“Heavy lifting builds strength and muscle, but safety is crucial; otherwise, you will harm yourself,” the trainer said on my first day at the gym.
He cleared that individuals come up with different goals in mind. Some want to lose or gain weight, while others may want to build muscles or strength, but safety should be a common aspect of all the goals. Because without safety, none of the goals can be achieved.
I recalled that I’d heard the exact words somewhere else before. Yeah, it was on my first day at driving school. I remember how the instructor explained the importance of safety from the perspective of driving on the road.
The point is that we talk a lot about safety, which is already embedded in our minds from a very early age. Safety was even there when we took our first step as a toddler. Parents were holding our hands to ensure our safety!
Intentionally or unintentionally, safety is one of the common things we need & observe in different circumstances throughout life.
First baby step, first day at the gym, or first time driving a car, are just examples. There were thousands of other incidents when we saw safety as a priority.
Common Path For Common Destination
Safety is an integral part of life, becoming a common goal whenever exciting, innovative, or adventurous initiatives are taken.
Now the question is when it becomes a common destination, should there be a common path too? Is there any? The path to achieving safety looks subjective, but it can be made common. How do we develop a common path for all to achieve safety?
Having a standard and overall definition of safety is one thing! But unfortunately, it isn’t easy to give a standard definition of safety for all.
Wait! There is a solution.
The solution is to develop a common path by classifying safety at three significant levels. They are as follows:
They are three different levels, but they are strongly connected.
Mental health safety can’t be achieved without physical health safety, and both can’t be achieved without environmental safety. None of these is more or less important than the other; they are equally important.
However, a hierarchy may help you achieve holistic well-being (mental, physical, environmental, or social). It turns a complex task into an easy one. Let’s break it down into three steps:
Step #1: It starts with physical well-being. A body that is fit and healthy will develop a strong mindset.
Step #2: A person with a healthy body and strong mind actively contributes to environmental development.
Step #3: A developed environment provides opportunities for new adventurous initiatives.
Result: Adventurous, innovative, and great initiatives always start with safety! Makes sense?
Are You Ready?
Holistic well-being sounds like a hard-to-achieve goal to many.
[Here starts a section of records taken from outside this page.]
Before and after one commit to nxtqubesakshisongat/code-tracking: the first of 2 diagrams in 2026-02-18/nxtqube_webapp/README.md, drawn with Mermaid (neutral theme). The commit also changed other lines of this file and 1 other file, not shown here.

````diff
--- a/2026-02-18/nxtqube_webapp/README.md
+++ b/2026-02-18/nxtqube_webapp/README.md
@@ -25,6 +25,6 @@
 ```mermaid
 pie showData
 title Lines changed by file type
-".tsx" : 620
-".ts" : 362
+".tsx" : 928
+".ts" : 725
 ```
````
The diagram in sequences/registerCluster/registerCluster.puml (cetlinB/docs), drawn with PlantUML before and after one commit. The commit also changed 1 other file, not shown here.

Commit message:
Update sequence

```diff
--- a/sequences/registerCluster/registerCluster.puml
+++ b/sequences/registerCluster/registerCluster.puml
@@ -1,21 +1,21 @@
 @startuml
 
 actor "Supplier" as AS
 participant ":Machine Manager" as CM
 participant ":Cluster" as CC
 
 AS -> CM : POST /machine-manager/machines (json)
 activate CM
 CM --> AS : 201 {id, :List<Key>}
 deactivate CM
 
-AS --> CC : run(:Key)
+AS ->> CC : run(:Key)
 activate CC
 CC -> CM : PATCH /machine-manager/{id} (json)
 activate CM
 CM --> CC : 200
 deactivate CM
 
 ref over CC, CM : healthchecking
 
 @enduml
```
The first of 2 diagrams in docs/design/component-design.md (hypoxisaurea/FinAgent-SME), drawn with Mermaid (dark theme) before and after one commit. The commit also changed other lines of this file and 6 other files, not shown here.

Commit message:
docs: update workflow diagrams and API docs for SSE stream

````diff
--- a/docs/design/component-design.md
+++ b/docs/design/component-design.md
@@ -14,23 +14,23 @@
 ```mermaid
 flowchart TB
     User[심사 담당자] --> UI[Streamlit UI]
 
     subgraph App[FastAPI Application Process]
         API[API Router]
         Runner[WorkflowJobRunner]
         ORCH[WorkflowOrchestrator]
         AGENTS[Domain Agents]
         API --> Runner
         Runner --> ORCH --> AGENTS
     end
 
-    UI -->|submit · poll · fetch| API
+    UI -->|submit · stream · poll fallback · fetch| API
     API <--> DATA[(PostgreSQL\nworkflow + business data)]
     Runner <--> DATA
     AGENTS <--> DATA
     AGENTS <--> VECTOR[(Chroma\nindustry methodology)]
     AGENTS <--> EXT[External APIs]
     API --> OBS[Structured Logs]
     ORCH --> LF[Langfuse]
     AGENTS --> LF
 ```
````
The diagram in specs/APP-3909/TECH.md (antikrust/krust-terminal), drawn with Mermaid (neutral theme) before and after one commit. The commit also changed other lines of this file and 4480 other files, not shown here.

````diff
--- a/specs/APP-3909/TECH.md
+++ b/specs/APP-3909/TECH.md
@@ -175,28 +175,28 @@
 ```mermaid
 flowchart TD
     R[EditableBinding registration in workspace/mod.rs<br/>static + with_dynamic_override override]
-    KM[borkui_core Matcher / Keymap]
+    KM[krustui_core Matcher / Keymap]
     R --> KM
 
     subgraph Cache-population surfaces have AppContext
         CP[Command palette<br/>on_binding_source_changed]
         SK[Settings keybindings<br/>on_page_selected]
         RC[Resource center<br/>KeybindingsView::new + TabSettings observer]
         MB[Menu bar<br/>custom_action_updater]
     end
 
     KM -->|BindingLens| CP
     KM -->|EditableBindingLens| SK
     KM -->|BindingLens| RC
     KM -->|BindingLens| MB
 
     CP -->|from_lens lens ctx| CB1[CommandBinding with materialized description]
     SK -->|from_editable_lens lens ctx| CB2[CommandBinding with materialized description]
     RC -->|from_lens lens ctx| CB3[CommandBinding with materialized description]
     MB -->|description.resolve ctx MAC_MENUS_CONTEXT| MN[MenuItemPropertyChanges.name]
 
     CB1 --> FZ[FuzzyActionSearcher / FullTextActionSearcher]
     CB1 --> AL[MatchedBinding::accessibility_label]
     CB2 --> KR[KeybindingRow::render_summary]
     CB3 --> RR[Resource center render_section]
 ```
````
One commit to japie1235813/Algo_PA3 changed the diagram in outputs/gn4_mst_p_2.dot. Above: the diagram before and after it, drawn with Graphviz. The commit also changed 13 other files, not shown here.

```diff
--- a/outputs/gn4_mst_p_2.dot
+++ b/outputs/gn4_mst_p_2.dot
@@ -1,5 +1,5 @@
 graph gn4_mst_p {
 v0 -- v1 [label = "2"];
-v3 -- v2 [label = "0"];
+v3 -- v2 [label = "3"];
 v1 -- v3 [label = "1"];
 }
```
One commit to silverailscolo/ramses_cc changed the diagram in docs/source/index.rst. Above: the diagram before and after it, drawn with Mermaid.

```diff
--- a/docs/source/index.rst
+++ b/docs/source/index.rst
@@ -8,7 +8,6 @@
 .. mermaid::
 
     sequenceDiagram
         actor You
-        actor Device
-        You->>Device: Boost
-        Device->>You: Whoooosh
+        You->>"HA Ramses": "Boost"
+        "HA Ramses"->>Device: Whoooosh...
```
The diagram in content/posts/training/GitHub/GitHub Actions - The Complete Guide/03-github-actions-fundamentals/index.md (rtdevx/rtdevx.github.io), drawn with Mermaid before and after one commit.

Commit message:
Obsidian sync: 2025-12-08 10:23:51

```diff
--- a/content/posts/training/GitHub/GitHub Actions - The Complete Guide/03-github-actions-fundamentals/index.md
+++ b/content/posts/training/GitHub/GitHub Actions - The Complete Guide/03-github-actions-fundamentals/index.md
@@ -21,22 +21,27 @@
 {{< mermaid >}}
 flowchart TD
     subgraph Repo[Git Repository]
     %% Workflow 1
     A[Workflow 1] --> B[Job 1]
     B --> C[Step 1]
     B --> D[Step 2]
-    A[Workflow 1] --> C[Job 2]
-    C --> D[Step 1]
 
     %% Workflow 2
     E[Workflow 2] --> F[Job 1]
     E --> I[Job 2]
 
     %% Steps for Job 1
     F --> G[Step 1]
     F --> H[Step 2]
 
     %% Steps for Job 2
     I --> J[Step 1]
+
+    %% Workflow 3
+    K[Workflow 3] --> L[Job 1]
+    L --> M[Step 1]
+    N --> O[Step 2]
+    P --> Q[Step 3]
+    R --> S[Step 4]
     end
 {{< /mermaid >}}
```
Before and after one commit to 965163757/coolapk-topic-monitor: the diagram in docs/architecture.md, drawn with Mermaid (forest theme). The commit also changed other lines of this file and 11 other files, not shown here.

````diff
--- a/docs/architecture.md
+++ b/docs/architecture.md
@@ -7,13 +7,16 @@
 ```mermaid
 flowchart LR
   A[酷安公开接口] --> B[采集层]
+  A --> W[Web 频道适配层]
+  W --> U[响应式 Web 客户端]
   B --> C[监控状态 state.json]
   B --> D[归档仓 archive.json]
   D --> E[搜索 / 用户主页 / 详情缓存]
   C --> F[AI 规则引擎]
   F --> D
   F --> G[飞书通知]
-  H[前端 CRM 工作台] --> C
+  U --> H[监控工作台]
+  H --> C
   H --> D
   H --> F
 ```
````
The common path mentioned above will get you to achieve the common goal of “safety,” and ultimately, it will result in holistic well-being. Are you ready for this? Remember, the first step is to start with physical well-being. Let’s run together; make yourself a part of Freedom Run 2022.